I shoot a lot of double-exposures (a type of photography where you lay two or more images on top of each other). I got into them back in 2013 where I shot some on accident because I re-shot photos on top of roll I had already shot, (An old manual Russian film camera I used wasn't winding properly) and I loved the results. I realized that Nikon DSLRs had the "multiple exposure" feature in-camera, so I started using that.
Later on, my senior art project in college was a series of in-camera, digital double-exposures (I kinda hate these now, but here ya go) (tap or click the right of the photo to check out the gallery):
I've always enjoyed the reward of doing double-exposures in-camera as opposed to Photoshop; nothing against the post-process way, it just doesn't feel as satisfying and looks a little on the cheapy side for me.
As you can tell from the photos above, I started with a rudimentary style of shooting two images on top of each other, heavily inspired by what I would find on Flickr. Since then, I played with different methods: One photo in focus and the second out of focus, zoom in then zoom out, landscape on landscape, two different people, etc. It's not a new type of photography by any means, its origins lie in the days of film, but I still feel like it's still a pretty untread (is that a word?) medium, which is why I'm so into it.
I've seen a ton of double-exposures on Instagram and photo sites because every photographer goes through a phase of having to try it out, but it's rare to see people who stick with it to such an extent that the bounds of what double-exposure can do are really pushed. I've only ever found a few other photographers that really take it places: Adam Goldberg (you've almost definitely seen his stuff if you're a big Instagram fan, not to mention being in Saving Private Ryan and Friends @theadamgoldberg ) and Ben Parks (@benprks ) and Sam Hurd (he's managed to make his somewhat commercial @iamthesam )
Go follow them and delve into their stuff. It is art.
I've generally been dissatisfied with the world around double-exposures because everyone knows what they are and has most likely tried them, but I've never really found a community around it. I'm probably always going to shoot them, because there's a depth of story-telling and context that I feel I can get out of them. There's still so much experimentation to be had, and I've barely scratched the surface. I'm also still largely dissatisfied with my body of double-exposure work; I have a long way to go before I feel happy with it all. With double-exposures for me, it's all about the climb and finding new techniques. Really, that's where the joy of photography comes from for me: I want to just keep finding newness and push it to new places.

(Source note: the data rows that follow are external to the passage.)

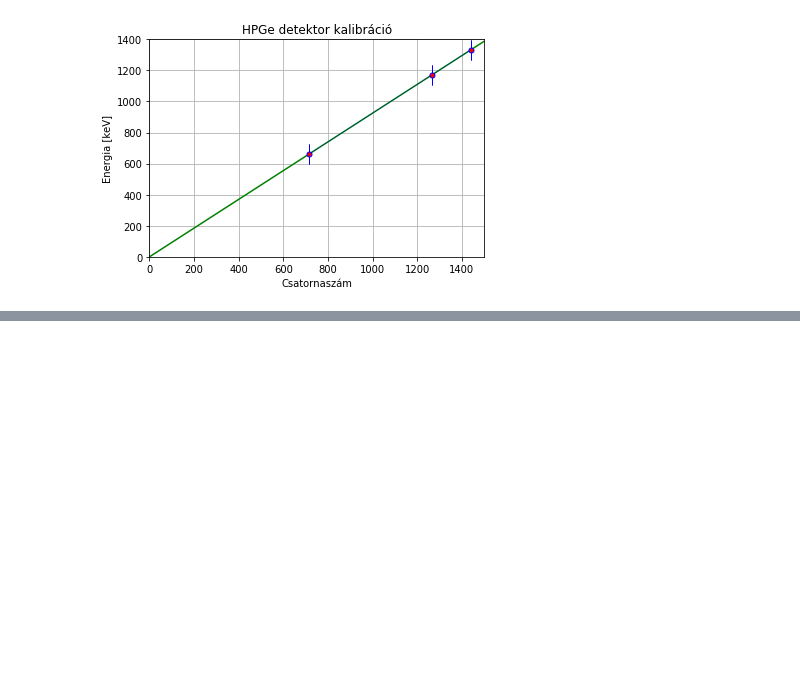
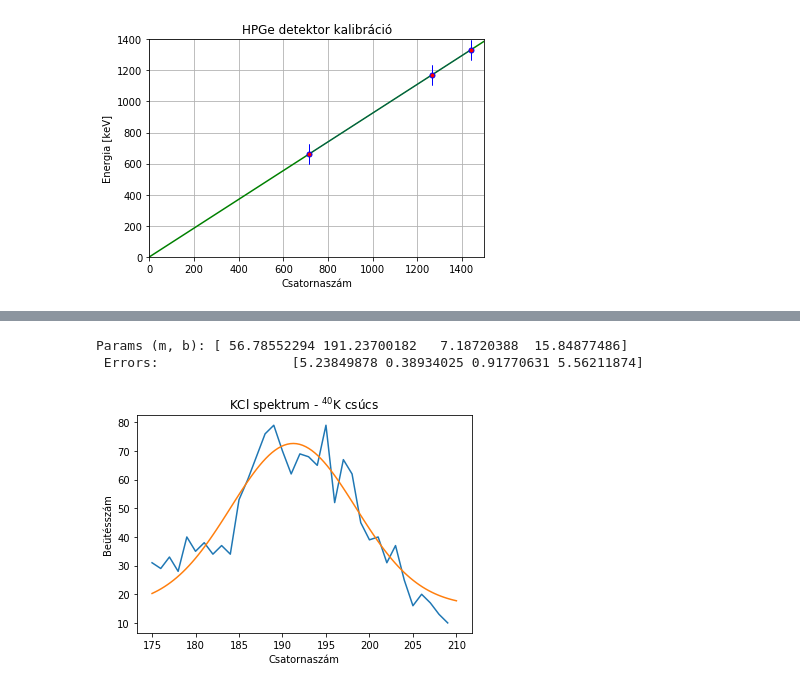
Before and after one commit to szigeti996/kvml, a Jupyter notebook: msp/msp.ipynb, the cells around one changed output, grey strips where cells are left out. Cells and saved outputs as stored; diff of their text form; code cells hidden in the pictures; blank space fills up the shorter version.

```diff
--- a/msp/msp.ipynb
+++ b/msp/msp.ipynb
@@ -266,0 +321,26 @@ Params (m, b): [ 0.92557835 -0.2310341 ]
+# %%
+# csúcs illesztése
+
+plt.plot(list(range(175,210)), KClSp[175:210])
+
+popt, pcov = curve_fit(gauss, list(range(175, 210)),
+                      KClSp[175:210], p0=[140, 193, 5, 16])
+perr = sqrt(diag(pcov))
+
+print('Params (m, b):', popt, '\n', 'Errors:\t\t', perr)
+
+# ez elég fos, de sztem azért mert alig van csúcs
+# a hattérhez képest
+
+plt.plot(np.linspace(175, 210, 100),
+         gauss(np.linspace(175, 210, 100), *popt))
+
+xlabel('Csatornaszám')
+ylabel('Beütésszám')
+title('KCl spektrum - $^{40}$K csúcs')
+
+savefig('./KClcsucsGauss.png')
+# %% [output]
+Params (m, b): [ 56.78552294 191.23700182   7.18720388  15.84877486]
+ Errors:                 [5.23849878 0.38934025 0.91770631 5.56211874]
+[figure, added]
```
Also changed, not shown: parts of 3 cells of this notebook, 27 other files.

Speaking of which, what leads me to believe that this well-known technique is still somewhat fringe is how hard it is to get a camera that does them in-camera properly. Even most film cameras won't let you shoot over the same frame twice. You either need to go fully manual or hope the digital photography company includes it in the firmware. Just because it was created by film photography doesn't mean it's easy to accomplish with film photography, which is why I stay pretty steadfastly in the Nikon world.
Nikon has pretty much included the feature in every camera they have made for decades now, digital and film. My first film camera I bought on Ebay for $25 for my first film photography class was a Nikon N65, and it works with all my digital lenses and is still one of my favorite film cameras I have.
My main rig for work and double-exposure stuff (which are starting to meld; people are starting to request me to shoot double-exposures of them for paid work which is mind blowing) is my Nikon D800. I covet the D850, but I'm not upgrading until I absolutely have to (profit margins are nice!).
*Gear Head Will suddenly walks in and bludgeons Business Will in the head with a fire extinguisher* It shocks me that anyone gets hyped about Canon cameras as a photographer, because they are just now, in 2018, doing things that my Nikon D800 from 2013 does. I get that Sony is looking pretty sweet too, but you're mostly paying for the brand and an unproven eco-system. Not only does Nikon use Sony sensors, but there's decades of lenses that you can use on any of their cameras. No one has any idea that my camera is 5 years old because it squares up with any brand new camera on the market today. When you buy a beefed up Nikon, you're future proofing.
In a way, it gives me insight to PC nerds who crap on Apple people. PC nerds don't understand why people spend thousands more on an underpowered machine when you can spend half as much on a PC set up for mining bitcoin or VR. That's how I feel about Nikon vs. Canon. Every Canon I've ever used (and I've used the new ones) just feels so behind and honestly, just weak. Granted, it's really about the photographer, but I often lean on the power of the D800 to pull me out of some jams that no Canon could ever pull off.
*Business Will regains consciousness and knocks out Gear Head Will for the count.*
At the end of the day, all cameras are basically capable of the same stuff and if you're a pro, you're used to what you're used to and it doesn't matter. I know Canon photographers that can shoot circles around me even though their camera is trash compared to mine ;)
(the winking emoticon is kinda creepy and weird and would never work in normal conversation)
This is one of those examples of "just start writing and a post will happen" because I'm lost as to where this is going. Basically I like double-exposures and Nikon....so...yeah.